⟨

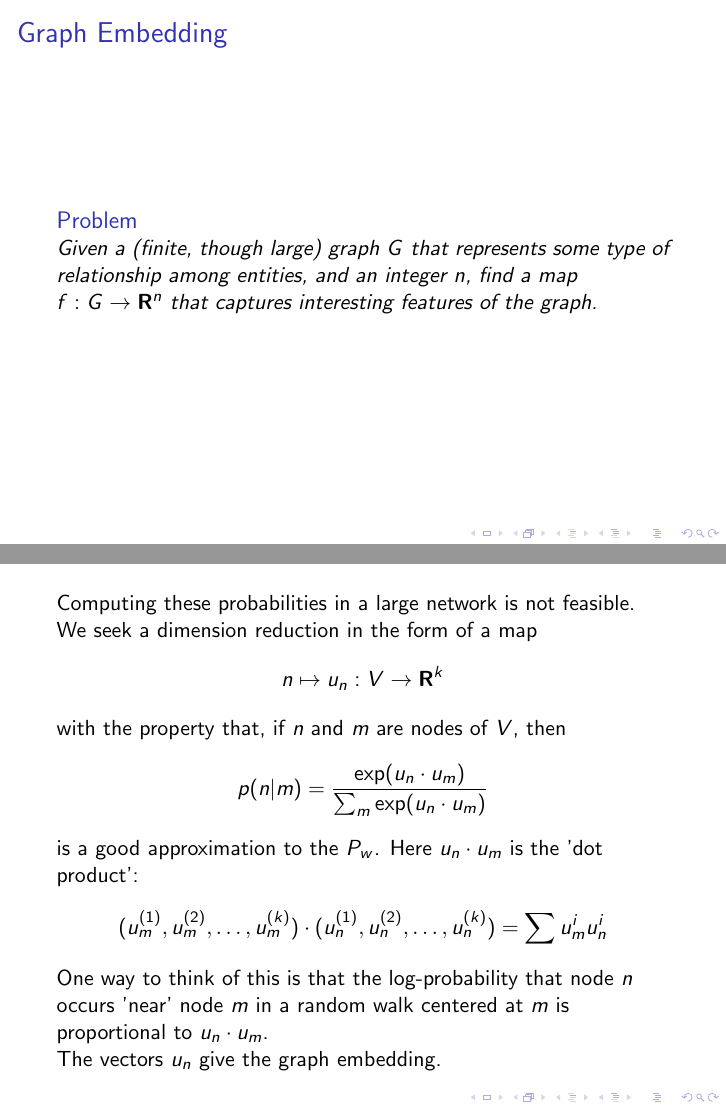
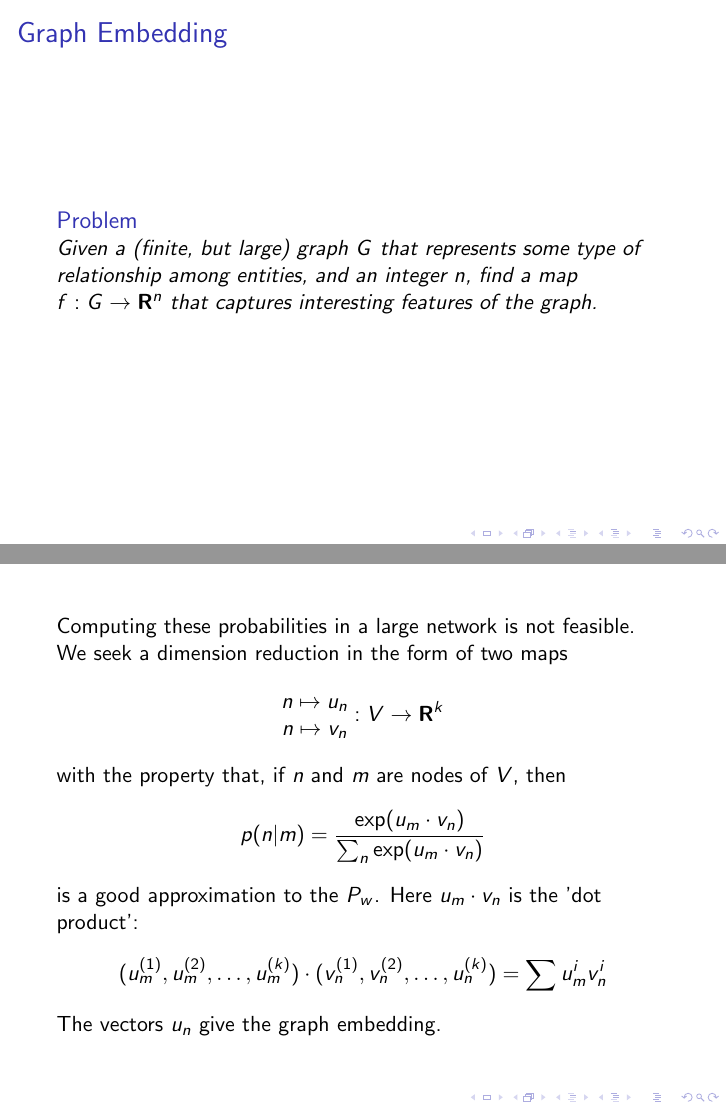
Before and after one commit to jeremy9959/Talks, LaTeX slides (graphE/graphE.tex): pages 2 and 10 of 15, joined at a grey line. Compiled offline with pdfLaTeX.

Commit message:
small changes

```diff
--- a/graphE/graphE.tex
+++ b/graphE/graphE.tex
@@ -16,14 +16,14 @@
 \end{frame}
 
 \begin{frame}{Graph Embedding}
-  \begin{problem} Given a (finite, though large) graph $G$ that represents some type of relationship among
+  \begin{problem} Given a (finite, but large) graph $G$ that represents some type of relationship among
     entities, and an integer $n$,  find a map $f:G\to \mathbf{R}^{n}$ that captures interesting features of the graph.
   \end{problem}
 
 
 \end{frame}
 \begin{frame}{Deep Learning}
-  \begin{definition} \textbf{Deep Learning} is a buzzword that refers to a class of machine learning algorithms
+  \begin{definition} \textbf{Deep Learning} is a  buzzword that refers to a class of machine learning algorithms
     that exploit a hierarchical, non-linear structure.
   \end{definition}
 \end{frame}
@@ -100,18 +100,15 @@ TexasA&M     [ 3] OklahomaStat [ 3] IowaState    [ 3] Nebraska     [ 3] Iowa
 \begin{frame}
 
   Computing these probabilities in a large network is not feasible. We seek a dimension reduction
-  in the form of a map $$n\mapsto u_n:V\to \mathbf{R}^{k}$$
+  in the form of two maps $$\begin{matrix}n\mapsto u_n \\ n\mapsto v_n\end{matrix}:V\to \mathbf{R}^{k}$$
   with the property that, if $n$ and $m$ are nodes of $V$, then
   $$
-  p(n|m)=\frac{\exp(u_n\cdot u_m)}{\sum_{m} \exp(u_n\cdot u_m)}
+  p(n|m)=\frac{\exp(u_m\cdot v_n)}{\sum_{n} \exp(u_m\cdot v_n)}
   $$
-  is a good approximation to the $P_{w}$. Here $u_n\cdot u_m$ is the 'dot product':
+  is a good approximation to the $P_{w}$. Here $u_m\cdot v_n$ is the 'dot product':
   $$
-  (u_m^{(1)},u_m^{(2)},\ldots,u_m^{(k)})\cdot (u_n^{(1)},u_n^{(2)},\ldots,u_n^{(k)})=\sum u_{m}^{i}u_{n}^{i}
+  (u_m^{(1)},u_m^{(2)},\ldots,u_m^{(k)})\cdot (v_n^{(1)},v_n^{(2)},\ldots,u_n^{(k)})=\sum u_{m}^{i}v_{n}^{i}
   $$
-
-  One way to think of this is that the log-probability that node $n$ occurs 'near' node $m$ in a random walk
-  centered at $m$ is proportional to $u_n\cdot u_m$.
 
   The vectors $u_n$ give the graph embedding.
 
@@ -146,7 +143,7 @@ TexasA&M     [ 3] OklahomaStat [ 3] IowaState    [ 3] Nebraska     [ 3] Iowa
   \end{frame}
 
   \begin{frame}{Maximum Likelihood}
-    The vectors $u_n$ associated to nodes in the graph $G$ are selected by the maximum likelihood principle.
+    The vectors $u_m,v_n$ associated to nodes in the graph $G$ are selected by the maximum likelihood principle.
 
     \bigskip\noindent
     The Likelihood of an observation given a set of probabilities is just the chance of that observation for the given probabilities. In maximum likelihood estimation, one adjusts the probabilities until the likelihood of the observed data is maximal for all possible choices of probabilities.
```
Also changed, not shown: graphE/graphE.tex (7 more changed lines).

⟩

◆ What needs to be done ◆
Should a record include a picture, omit it from your copy and return the rest unchanged.

◆ Your response ◆
Before and after one commit to jeremy9959/Talks, LaTeX slides (graphE/graphE.tex): pages 2 and 10 of 15, joined at a grey line. Compiled offline with pdfLaTeX.

Commit message:
small changes

```diff
--- a/graphE/graphE.tex
+++ b/graphE/graphE.tex
@@ -16,14 +16,14 @@
 \end{frame}
 
 \begin{frame}{Graph Embedding}
-  \begin{problem} Given a (finite, though large) graph $G$ that represents some type of relationship among
+  \begin{problem} Given a (finite, but large) graph $G$ that represents some type of relationship among
     entities, and an integer $n$,  find a map $f:G\to \mathbf{R}^{n}$ that captures interesting features of the graph.
   \end{problem}
 
 
 \end{frame}
 \begin{frame}{Deep Learning}
-  \begin{definition} \textbf{Deep Learning} is a buzzword that refers to a class of machine learning algorithms
+  \begin{definition} \textbf{Deep Learning} is a  buzzword that refers to a class of machine learning algorithms
     that exploit a hierarchical, non-linear structure.
   \end{definition}
 \end{frame}
@@ -100,18 +100,15 @@ TexasA&M     [ 3] OklahomaStat [ 3] IowaState    [ 3] Nebraska     [ 3] Iowa
 \begin{frame}
 
   Computing these probabilities in a large network is not feasible. We seek a dimension reduction
-  in the form of a map $$n\mapsto u_n:V\to \mathbf{R}^{k}$$
+  in the form of two maps $$\begin{matrix}n\mapsto u_n \\ n\mapsto v_n\end{matrix}:V\to \mathbf{R}^{k}$$
   with the property that, if $n$ and $m$ are nodes of $V$, then
   $$
-  p(n|m)=\frac{\exp(u_n\cdot u_m)}{\sum_{m} \exp(u_n\cdot u_m)}
+  p(n|m)=\frac{\exp(u_m\cdot v_n)}{\sum_{n} \exp(u_m\cdot v_n)}
   $$
-  is a good approximation to the $P_{w}$. Here $u_n\cdot u_m$ is the 'dot product':
+  is a good approximation to the $P_{w}$. Here $u_m\cdot v_n$ is the 'dot product':
   $$
-  (u_m^{(1)},u_m^{(2)},\ldots,u_m^{(k)})\cdot (u_n^{(1)},u_n^{(2)},\ldots,u_n^{(k)})=\sum u_{m}^{i}u_{n}^{i}
+  (u_m^{(1)},u_m^{(2)},\ldots,u_m^{(k)})\cdot (v_n^{(1)},v_n^{(2)},\ldots,u_n^{(k)})=\sum u_{m}^{i}v_{n}^{i}
   $$
-
-  One way to think of this is that the log-probability that node $n$ occurs 'near' node $m$ in a random walk
-  centered at $m$ is proportional to $u_n\cdot u_m$.
 
   The vectors $u_n$ give the graph embedding.
 
@@ -146,7 +143,7 @@ TexasA&M     [ 3] OklahomaStat [ 3] IowaState    [ 3] Nebraska     [ 3] Iowa
   \end{frame}
 
   \begin{frame}{Maximum Likelihood}
-    The vectors $u_n$ associated to nodes in the graph $G$ are selected by the maximum likelihood principle.
+    The vectors $u_m,v_n$ associated to nodes in the graph $G$ are selected by the maximum likelihood principle.
 
     \bigskip\noindent
     The Likelihood of an observation given a set of probabilities is just the chance of that observation for the given probabilities. In maximum likelihood estimation, one adjusts the probabilities until the likelihood of the observed data is maximal for all possible choices of probabilities.
```
Also changed, not shown: graphE/graphE.tex (7 more changed lines).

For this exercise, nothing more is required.